╔══

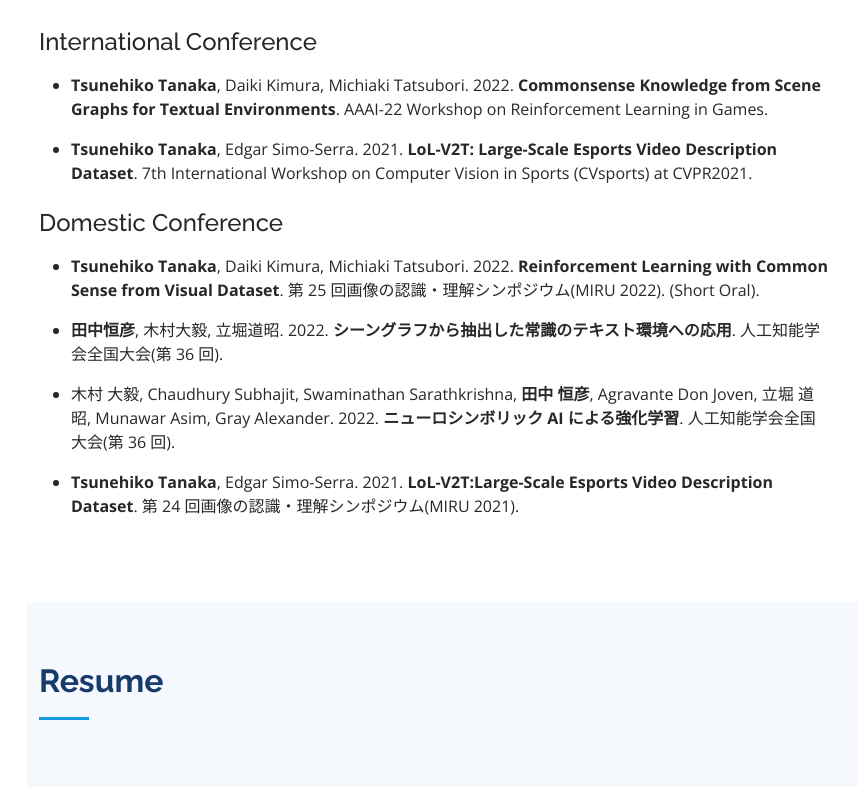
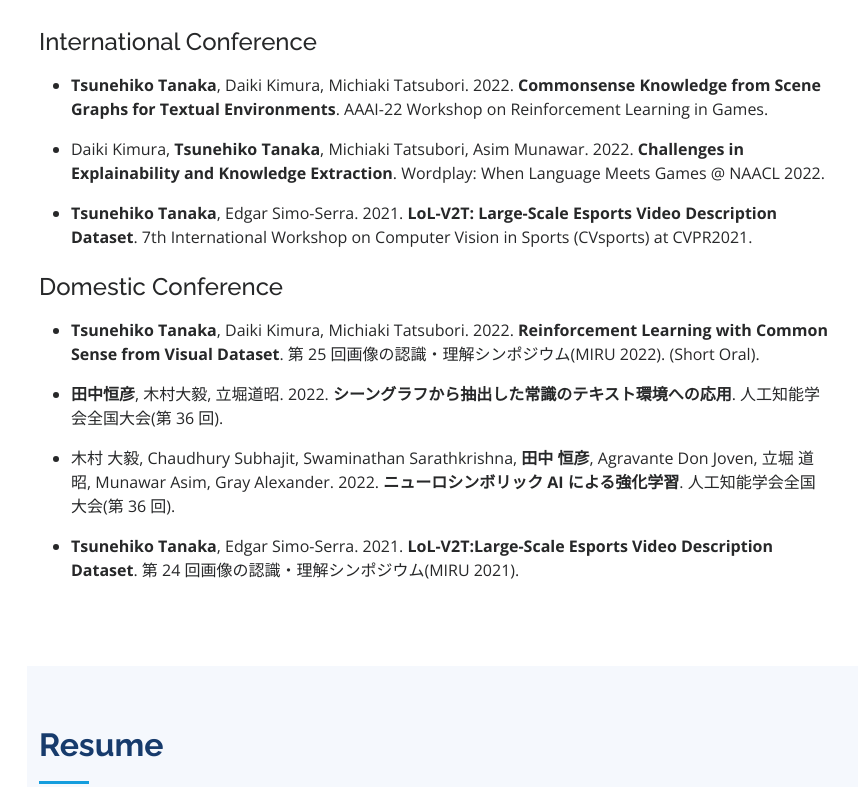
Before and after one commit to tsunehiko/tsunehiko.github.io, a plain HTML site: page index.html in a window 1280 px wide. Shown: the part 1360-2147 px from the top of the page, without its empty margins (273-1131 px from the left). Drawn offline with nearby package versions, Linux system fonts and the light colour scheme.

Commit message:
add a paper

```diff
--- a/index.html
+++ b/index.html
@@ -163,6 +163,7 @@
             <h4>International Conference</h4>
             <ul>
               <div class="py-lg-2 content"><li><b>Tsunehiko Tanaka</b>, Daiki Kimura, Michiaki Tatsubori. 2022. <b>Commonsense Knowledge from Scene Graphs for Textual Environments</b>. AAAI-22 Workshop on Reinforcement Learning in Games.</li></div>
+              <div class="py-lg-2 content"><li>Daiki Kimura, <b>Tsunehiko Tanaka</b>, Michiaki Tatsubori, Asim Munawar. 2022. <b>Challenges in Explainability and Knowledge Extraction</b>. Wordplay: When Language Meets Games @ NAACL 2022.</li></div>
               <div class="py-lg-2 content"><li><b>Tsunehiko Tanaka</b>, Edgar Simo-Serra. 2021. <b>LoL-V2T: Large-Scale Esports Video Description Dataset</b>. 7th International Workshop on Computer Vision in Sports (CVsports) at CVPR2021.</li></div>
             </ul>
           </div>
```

╚══
╔══

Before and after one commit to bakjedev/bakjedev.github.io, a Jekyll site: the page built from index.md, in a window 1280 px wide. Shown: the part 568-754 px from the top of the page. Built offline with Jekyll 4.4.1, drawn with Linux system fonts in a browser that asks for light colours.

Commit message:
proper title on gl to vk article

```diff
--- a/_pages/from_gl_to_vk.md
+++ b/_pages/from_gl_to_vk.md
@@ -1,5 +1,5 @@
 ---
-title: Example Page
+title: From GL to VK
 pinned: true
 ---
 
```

╚══

Task directions: All the lines that hold the word "title" must appear in the answer, copied from the records.

Response to the exercise:
proper title on gl to vk article
-title: Example Page
+title: From GL to VK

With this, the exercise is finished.